Thursday, February 2, 2012

Jeudi: Great Spirits

Today is familiar to most Americans as Groundhog Day, the day when we wait to see if the rodent after which it is named will peek out of his den and either scurry back in because he “saw his shadow” or climb out and presumably ask the gathered crowd “How’s it goin’?” while scratching himself.  Since the former occurred this morning in Punxsutawney, Pennsylvania, it is assumed that we must gripe and groan through six more weeks of winter.

This amusing if somewhat lugubrious ritual is in fact a gross diminishment of the origin of this calendar day.  Once, many millennia ago in the Celtic lands of Ireland, Scotland, England and France, it was around February 2nd that the spring lambs were born.  This renewal of life represented the rise of the greatest creation goddess of the Celtic people.  Out of the ashes of the hag of winter came the bride of spring and summer; the generous one who was known as Brigid or Brigit the “bright one”.

Brigit was called Bride (pronounced “breed”) in Scotland and parts of Ireland.  She was known as Brigandee or Brigandu in France and as Brigantia in England, Cornwall and Wales.  Her aspect was threefold but unlike the Mediterranean triple goddesses who wore three faces – maiden/mother/crone – Brigit was always a young woman; not yet a matron but no longer a maiden. 

She was the inventor of smith craft; her priestesses were virgins who tended a sacred forge where pure gold was crafted into royal ornaments.  Brigit was also the muse of poets and the inspiration of artists and she brought to humans the benevolent gift of healing in all its forms from herbal medicine to magickal trance.  In her triple form she was often depicted as holding a torch, a cauldron and a snake to represent each aspect respectfully.

The seat of Brigit’s worship by the time the first Christian missionaries crossed into Ireland was Kildare so it stands to reason that the Christian saint who merged with one of the greatest goddesses in history is now known as Bridget of Kildare.  The ancient place of Brigit’s worship, at whose center was an enormous oak tree, became known as the abbey where she, as Abbess, literally ruled the land benevolently.  The virgins became the nuns in her care and Saint Mel the bishop who blessed her vows, allegedly in the late 400s.  The story goes that the aging saint absentmindedly read the vows for a bishop rather than an abbess and, when the ceremony was over, could not take back the mistake.  Through this the Church allowed St. Bridget almost as much power as the goddess in whose stead she stood.  It was the Abbess Bridget and her successors who chose the Bishops of Kildare from then on.  It should come as no surprise that each was required to be a practicing goldsmith.

The virtually pagan worship of St. Bridget at the Abbey of Kildare survived nearly into modern times.  It was forced underground during the persecutions of Cromwell and slowly the traditions were forgotten.  Although there are still “Catholic ministries” that claim a link to the Celtic roots of the Abbess of Kildare, their modern brand of “Bridget worship” is sadly watered down even when compared to the rituals and traditions of a few hundred years ago.

Some of Brigit’s power and inspiration of awe survive to this day, and in some fairly innocuous places.  The mammoth stones used to create such pre-Celtic monoliths as Stonehenge are often referred to as “bridestones”, suggesting a far more ancient origin than can be traced.  Most endearing of all, in Britain – particularly Ireland – a girl named Bridget (or Brigit, like my daughter) is born with a nickname: “Brighty”.  In this way, as in so many others, language keeps alive what prejudice has tried so hard to destroy.

Header: Saint Bridget of Kildare from the Cill Dara Ministries website


Timmy! said...

Nice post, Pauline!
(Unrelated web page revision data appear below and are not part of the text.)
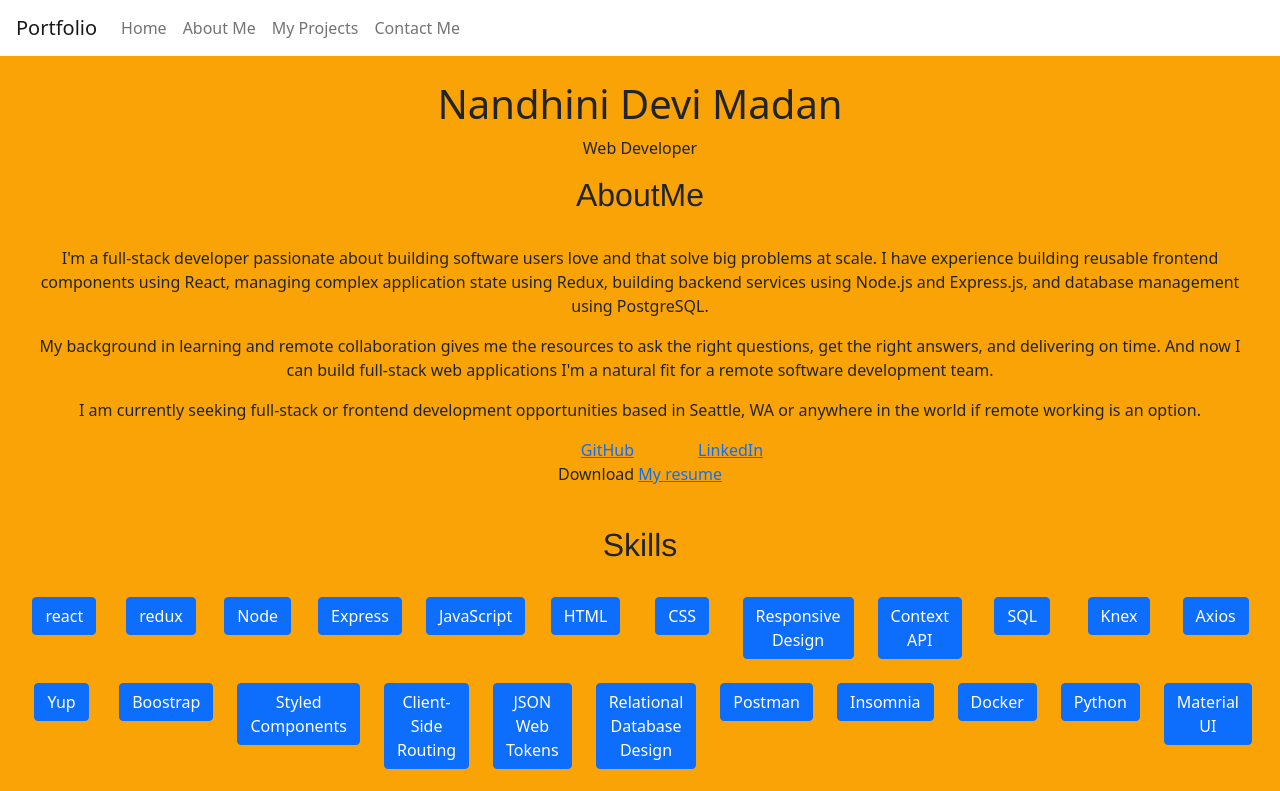
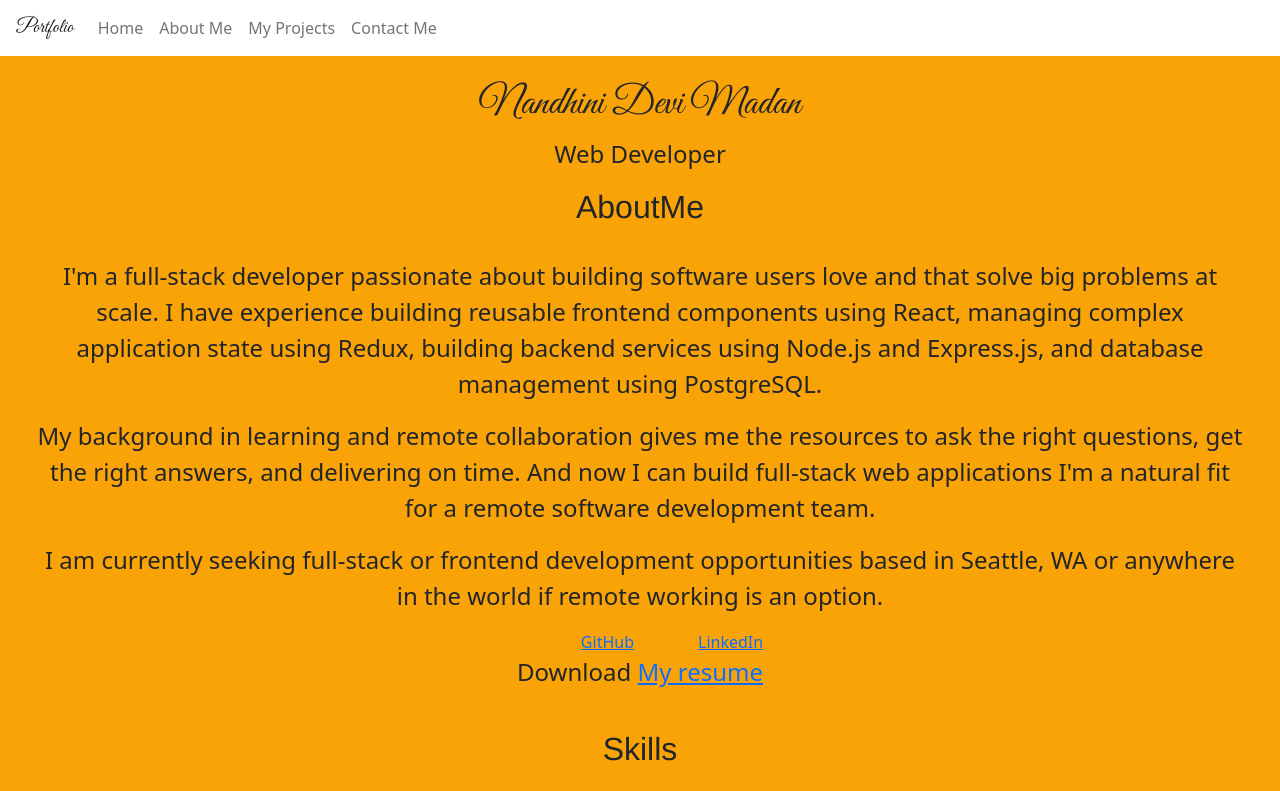
Before and after one commit to Nandhini-Madan/Portfolio-boostrap, a React (Create React App) app in the folder portfolio/: page / in a window 1280 px wide. Shown: the top 791 px of the page. Built offline with nearby package versions, Linux system fonts and the light colour scheme.

Commit message:
Added font

```diff
--- a/portfolio/public/index.html
+++ b/portfolio/public/index.html
@@ -3,6 +3,9 @@
   <head>
     <meta charset="utf-8" />
     <link rel="icon" href="%PUBLIC_URL%/sun.ico" />
+    <link rel="preconnect" href="https://fonts.googleapis.com">
+<link rel="preconnect" href="https://fonts.gstatic.com" crossorigin>
+<link href="https://fonts.googleapis.com/css2?family=Great+Vibes&display=swap" rel="stylesheet">
     <meta name="viewport" content="width=device-width, initial-scale=1" />
     <meta name="theme-color" content="#000000" />
     <meta
--- a/portfolio/src/App.css
+++ b/portfolio/src/App.css
@@ -51,3 +51,10 @@ body{
 .navbar-light .navbar-nav .nav-link{
   color:blue
 }
+.brand{
+  font-family:'Great Vibes','cursive';
+  font-size: 3rem;
+}
+.navbar-brand {
+  font-size: 3rem;
+}
--- a/portfolio/src/App.js
+++ b/portfolio/src/App.js
@@ -15,7 +15,7 @@ function App() {
     <div className="App">
 
       <Navbar bg="light" expand="lg">
-        <Navbar.Brand to="/">Portfolio</Navbar.Brand>
+        <Navbar.Brand to="/" className="brand">Portfolio</Navbar.Brand>
         <Navbar.Toggle aria-controls="responsive-navbar-nav" />
         <Navbar.Collapse id="responsive-navbar-nav">
           <Nav
--- a/portfolio/src/ContactMe.css
+++ b/portfolio/src/ContactMe.css
@@ -44,3 +44,8 @@
     margin-left: 1rem;
     margin-right: 1rem;
   }
+  .py-3{
+    margin-left: 4rem;
+    margin-right: 4rem;
+    margin-top: 3rem;
+  }
--- a/portfolio/src/Home.css
+++ b/portfolio/src/Home.css
@@ -10,7 +10,7 @@
     text-align:center ;
     margin-left: 2rem;
     margin-right: 2rem;
-    font-size: 1rem;
+    font-size: 1.5rem;
 
 
   }
@@ -53,3 +53,9 @@ a .nav-link{
   margin-left:  1rem;
   color:blue;
 }
+.badge{
+  font-size: 1.5rem;
+}
+.title{
+  font-family: 'Great Vibes', cursive;
+}
--- a/portfolio/src/Home.js
+++ b/portfolio/src/Home.js
@@ -1,5 +1,5 @@
 import React from "react";
-import { Row, Col, Card,Button } from "react-bootstrap";
+import { Row, Col, Card,Button,Badge } from "react-bootstrap";
 import MerchantMarketPlace from "../src/asserts/MerchantMarket.png";
 import Snow from "../src/Snow";
 import SilentAuction from "../src/asserts/silentAuction.jpg";
@@ -182,11 +182,12 @@ const Home = () => {
             <Row xs={12} md={12} className="g-4">
                 {skills.map((skill) => (
                     <Col key={skill.skillId}>
-                        <Button href={skill.link}>{skill.SkillName}</Button>
 
+                        <Badge className="badge" bg="primary">{skill.SkillName}</Badge>
                     </Col>
                 ))}
             </Row>
+            <br></br>
             <br></br>
             <h2>My Projects</h2>
             <br></br>
--- a/portfolio/src/Snow.js
+++ b/portfolio/src/Snow.js
@@ -6,7 +6,7 @@ const Snow = () => {
         <>
             <div className="snowflakes" aria-hidden="true">
                 <br></br>
-                <h1>Nandhini Devi Madan</h1>
+                <h1 className="title">Nandhini Devi Madan</h1>
 
                 <p> Web Developer</p>
             {/*   <div className="snowflake">
```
Lots of good and interesting information. You should share this with Brigit too...

Pauline said...

I always feel pretty close to the ancient Brigit on Feb. 2. And our very youthful Brigit knows all about her namesake, thankfully.
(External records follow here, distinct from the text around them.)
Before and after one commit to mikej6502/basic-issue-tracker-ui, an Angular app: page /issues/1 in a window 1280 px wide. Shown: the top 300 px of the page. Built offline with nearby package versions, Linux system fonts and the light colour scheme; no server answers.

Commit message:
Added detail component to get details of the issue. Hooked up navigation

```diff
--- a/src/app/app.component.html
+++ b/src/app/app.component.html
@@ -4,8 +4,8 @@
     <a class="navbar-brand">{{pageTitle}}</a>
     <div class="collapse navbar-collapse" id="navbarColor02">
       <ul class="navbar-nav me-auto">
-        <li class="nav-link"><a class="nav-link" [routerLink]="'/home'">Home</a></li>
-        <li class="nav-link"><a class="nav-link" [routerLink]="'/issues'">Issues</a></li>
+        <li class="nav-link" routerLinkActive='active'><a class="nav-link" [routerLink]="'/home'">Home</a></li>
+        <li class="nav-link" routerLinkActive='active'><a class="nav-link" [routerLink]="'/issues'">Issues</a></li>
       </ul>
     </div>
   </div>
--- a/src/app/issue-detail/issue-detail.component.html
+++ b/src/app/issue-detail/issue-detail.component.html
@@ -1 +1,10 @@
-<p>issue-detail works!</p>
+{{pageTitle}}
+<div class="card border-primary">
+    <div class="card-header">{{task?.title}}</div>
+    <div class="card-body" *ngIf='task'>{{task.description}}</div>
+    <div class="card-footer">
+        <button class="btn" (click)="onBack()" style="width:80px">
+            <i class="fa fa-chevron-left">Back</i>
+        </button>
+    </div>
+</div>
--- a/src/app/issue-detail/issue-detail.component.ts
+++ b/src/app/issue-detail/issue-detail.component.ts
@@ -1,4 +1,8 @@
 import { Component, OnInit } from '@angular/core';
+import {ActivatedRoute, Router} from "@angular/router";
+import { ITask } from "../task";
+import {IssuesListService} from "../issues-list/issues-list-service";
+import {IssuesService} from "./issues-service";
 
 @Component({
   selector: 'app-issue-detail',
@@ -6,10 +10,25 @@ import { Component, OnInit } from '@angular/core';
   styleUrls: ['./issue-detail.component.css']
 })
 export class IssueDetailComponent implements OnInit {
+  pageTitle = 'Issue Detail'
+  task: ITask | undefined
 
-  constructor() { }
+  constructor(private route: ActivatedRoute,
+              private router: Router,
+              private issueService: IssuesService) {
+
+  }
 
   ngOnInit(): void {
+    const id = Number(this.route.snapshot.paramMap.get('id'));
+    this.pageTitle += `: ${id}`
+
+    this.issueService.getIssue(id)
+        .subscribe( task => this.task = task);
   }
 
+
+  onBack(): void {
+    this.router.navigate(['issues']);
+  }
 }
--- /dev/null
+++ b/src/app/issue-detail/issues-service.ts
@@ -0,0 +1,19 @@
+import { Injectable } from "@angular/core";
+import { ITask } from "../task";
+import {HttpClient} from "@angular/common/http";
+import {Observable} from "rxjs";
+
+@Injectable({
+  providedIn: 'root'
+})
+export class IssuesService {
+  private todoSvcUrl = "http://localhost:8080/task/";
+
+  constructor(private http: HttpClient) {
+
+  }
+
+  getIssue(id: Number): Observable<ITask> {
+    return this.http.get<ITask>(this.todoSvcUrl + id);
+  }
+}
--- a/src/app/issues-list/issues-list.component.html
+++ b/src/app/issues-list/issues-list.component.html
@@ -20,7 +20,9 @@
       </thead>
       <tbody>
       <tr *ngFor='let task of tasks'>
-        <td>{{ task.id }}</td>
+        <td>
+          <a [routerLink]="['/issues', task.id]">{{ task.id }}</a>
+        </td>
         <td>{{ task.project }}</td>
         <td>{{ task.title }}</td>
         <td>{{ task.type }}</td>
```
Pauline said...

I always feel pretty close to the ancient Brigit on Feb. 2. And our very youthful Brigit knows all about her namesake, thankfully.